*** Input for this task ***

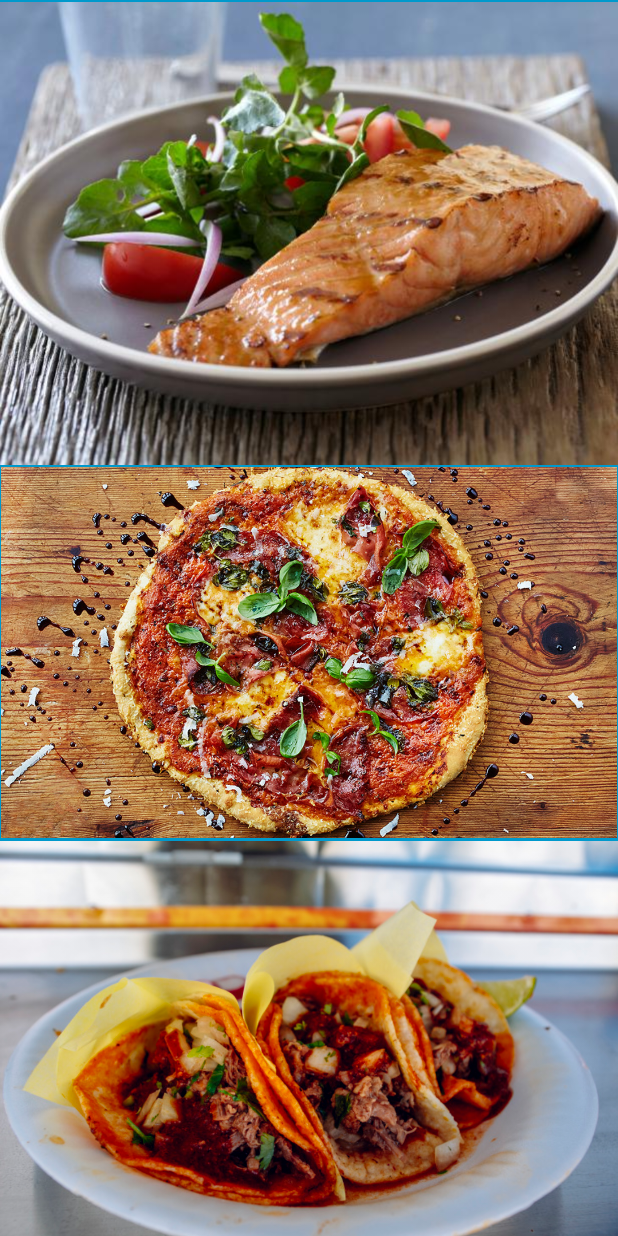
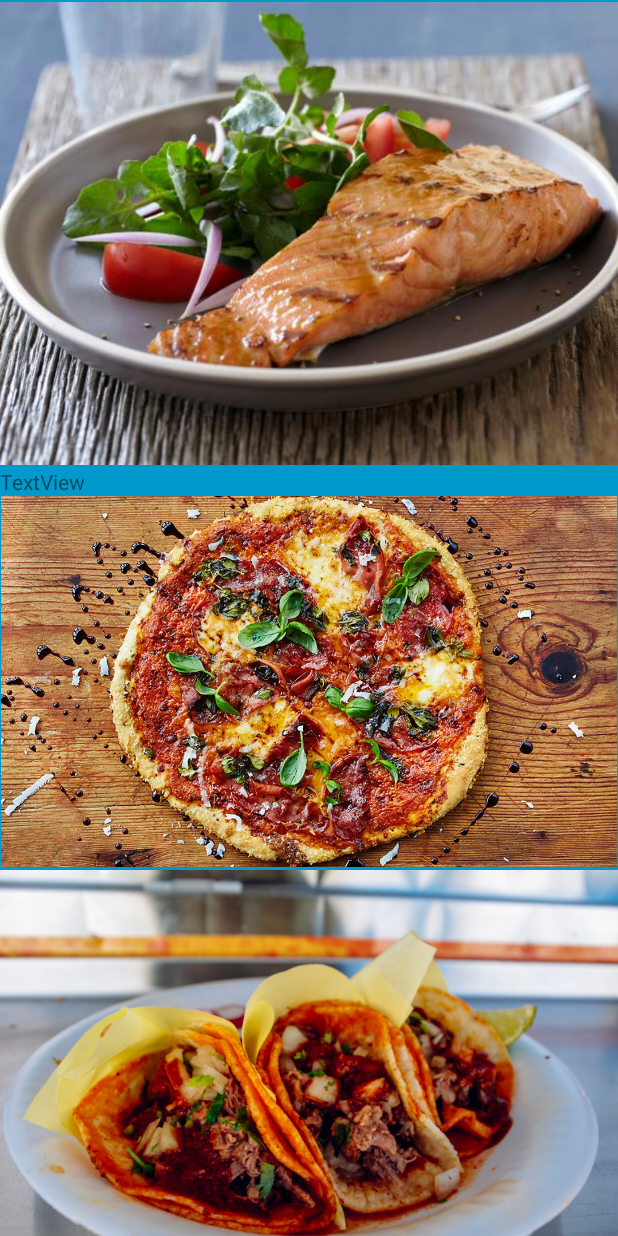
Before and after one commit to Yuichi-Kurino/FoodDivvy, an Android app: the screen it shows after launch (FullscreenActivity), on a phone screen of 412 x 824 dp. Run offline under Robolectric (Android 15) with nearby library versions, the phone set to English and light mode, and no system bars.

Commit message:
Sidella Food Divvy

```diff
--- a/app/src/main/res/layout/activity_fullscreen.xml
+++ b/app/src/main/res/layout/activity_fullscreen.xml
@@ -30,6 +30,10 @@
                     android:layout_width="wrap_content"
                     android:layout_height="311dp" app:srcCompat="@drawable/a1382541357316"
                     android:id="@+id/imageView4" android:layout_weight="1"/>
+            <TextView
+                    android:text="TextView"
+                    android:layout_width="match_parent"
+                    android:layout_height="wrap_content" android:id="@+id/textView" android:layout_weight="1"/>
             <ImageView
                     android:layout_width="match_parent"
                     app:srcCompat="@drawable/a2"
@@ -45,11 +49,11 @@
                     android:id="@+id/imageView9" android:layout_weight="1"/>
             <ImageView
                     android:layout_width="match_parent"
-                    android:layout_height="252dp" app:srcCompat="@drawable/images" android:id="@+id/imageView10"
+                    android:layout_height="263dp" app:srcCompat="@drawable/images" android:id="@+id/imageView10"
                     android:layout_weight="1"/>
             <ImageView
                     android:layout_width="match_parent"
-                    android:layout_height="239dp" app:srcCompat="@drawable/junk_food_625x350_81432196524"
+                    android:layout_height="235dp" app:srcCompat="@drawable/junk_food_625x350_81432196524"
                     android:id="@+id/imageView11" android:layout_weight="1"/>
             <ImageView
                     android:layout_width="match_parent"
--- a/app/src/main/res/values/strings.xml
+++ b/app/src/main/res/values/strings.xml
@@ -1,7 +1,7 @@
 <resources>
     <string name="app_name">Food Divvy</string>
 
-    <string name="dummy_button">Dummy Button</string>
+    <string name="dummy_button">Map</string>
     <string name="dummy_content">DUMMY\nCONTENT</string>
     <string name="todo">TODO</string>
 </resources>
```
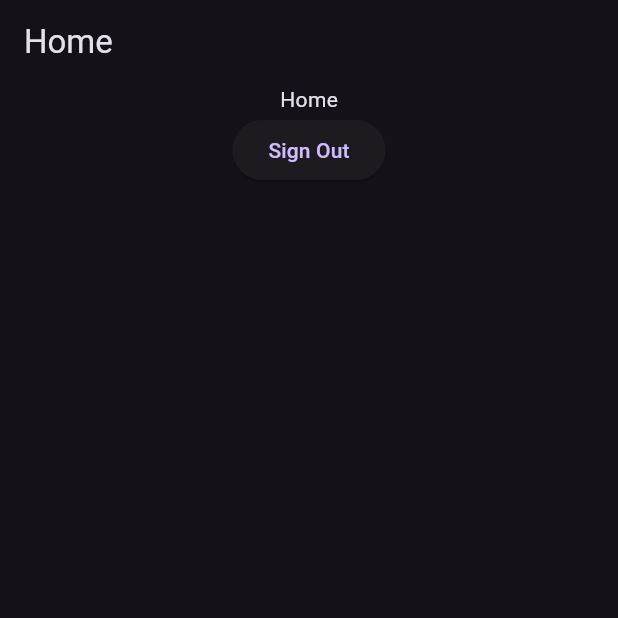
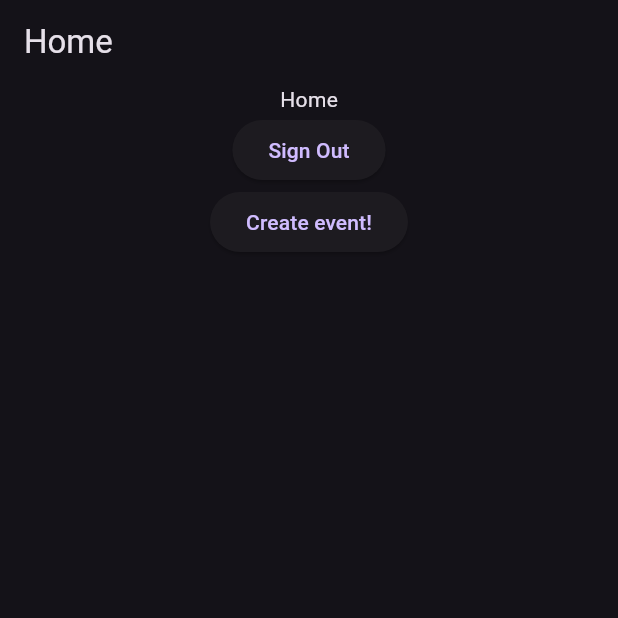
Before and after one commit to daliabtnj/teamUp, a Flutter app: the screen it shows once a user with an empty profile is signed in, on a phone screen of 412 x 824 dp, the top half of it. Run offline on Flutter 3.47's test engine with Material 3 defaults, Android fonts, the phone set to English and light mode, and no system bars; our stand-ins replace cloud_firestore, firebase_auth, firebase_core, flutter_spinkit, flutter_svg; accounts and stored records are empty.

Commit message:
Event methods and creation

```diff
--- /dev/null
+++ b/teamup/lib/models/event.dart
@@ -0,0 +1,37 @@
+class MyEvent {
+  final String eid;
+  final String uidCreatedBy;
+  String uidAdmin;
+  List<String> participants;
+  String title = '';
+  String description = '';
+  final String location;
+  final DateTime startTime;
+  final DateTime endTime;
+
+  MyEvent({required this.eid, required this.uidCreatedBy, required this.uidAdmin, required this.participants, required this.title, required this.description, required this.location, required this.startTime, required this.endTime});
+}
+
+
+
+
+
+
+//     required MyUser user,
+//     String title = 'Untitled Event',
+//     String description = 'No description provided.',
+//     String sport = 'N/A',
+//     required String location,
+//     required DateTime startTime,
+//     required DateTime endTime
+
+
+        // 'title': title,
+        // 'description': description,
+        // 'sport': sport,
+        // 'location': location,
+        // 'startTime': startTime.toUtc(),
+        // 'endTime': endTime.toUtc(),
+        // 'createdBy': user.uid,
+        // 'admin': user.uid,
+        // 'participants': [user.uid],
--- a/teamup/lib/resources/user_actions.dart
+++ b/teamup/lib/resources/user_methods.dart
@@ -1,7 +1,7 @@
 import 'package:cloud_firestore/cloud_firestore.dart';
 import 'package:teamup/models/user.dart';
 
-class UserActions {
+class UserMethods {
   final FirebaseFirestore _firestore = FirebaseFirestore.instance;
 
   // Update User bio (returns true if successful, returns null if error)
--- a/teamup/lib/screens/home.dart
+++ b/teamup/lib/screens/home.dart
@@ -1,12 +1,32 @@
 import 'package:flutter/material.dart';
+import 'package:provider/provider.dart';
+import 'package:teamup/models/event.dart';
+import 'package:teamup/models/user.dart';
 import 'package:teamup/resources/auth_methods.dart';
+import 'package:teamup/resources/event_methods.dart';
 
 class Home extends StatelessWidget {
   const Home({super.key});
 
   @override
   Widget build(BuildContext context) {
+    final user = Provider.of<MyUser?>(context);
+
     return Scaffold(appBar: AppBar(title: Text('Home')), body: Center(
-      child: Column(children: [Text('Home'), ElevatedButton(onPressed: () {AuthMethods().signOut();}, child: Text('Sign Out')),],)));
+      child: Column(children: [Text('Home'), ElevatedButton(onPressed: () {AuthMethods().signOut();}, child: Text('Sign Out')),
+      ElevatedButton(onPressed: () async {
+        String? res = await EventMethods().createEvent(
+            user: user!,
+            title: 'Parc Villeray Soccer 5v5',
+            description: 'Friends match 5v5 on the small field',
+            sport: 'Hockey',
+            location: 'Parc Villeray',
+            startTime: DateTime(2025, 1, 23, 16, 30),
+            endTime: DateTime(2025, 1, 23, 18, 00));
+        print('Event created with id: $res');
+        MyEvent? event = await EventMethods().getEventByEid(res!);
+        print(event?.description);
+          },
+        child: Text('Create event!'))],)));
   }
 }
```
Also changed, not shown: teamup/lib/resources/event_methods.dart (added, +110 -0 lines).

*** End of Input for this task ***

**Work order:** Collect each line of the entries that has the word "main", copying it in full.

**Response for this exercise:**
--- a/app/src/main/res/layout/activity_fullscreen.xml
+++ b/app/src/main/res/layout/activity_fullscreen.xml
--- a/app/src/main/res/values/strings.xml
+++ b/app/src/main/res/values/strings.xml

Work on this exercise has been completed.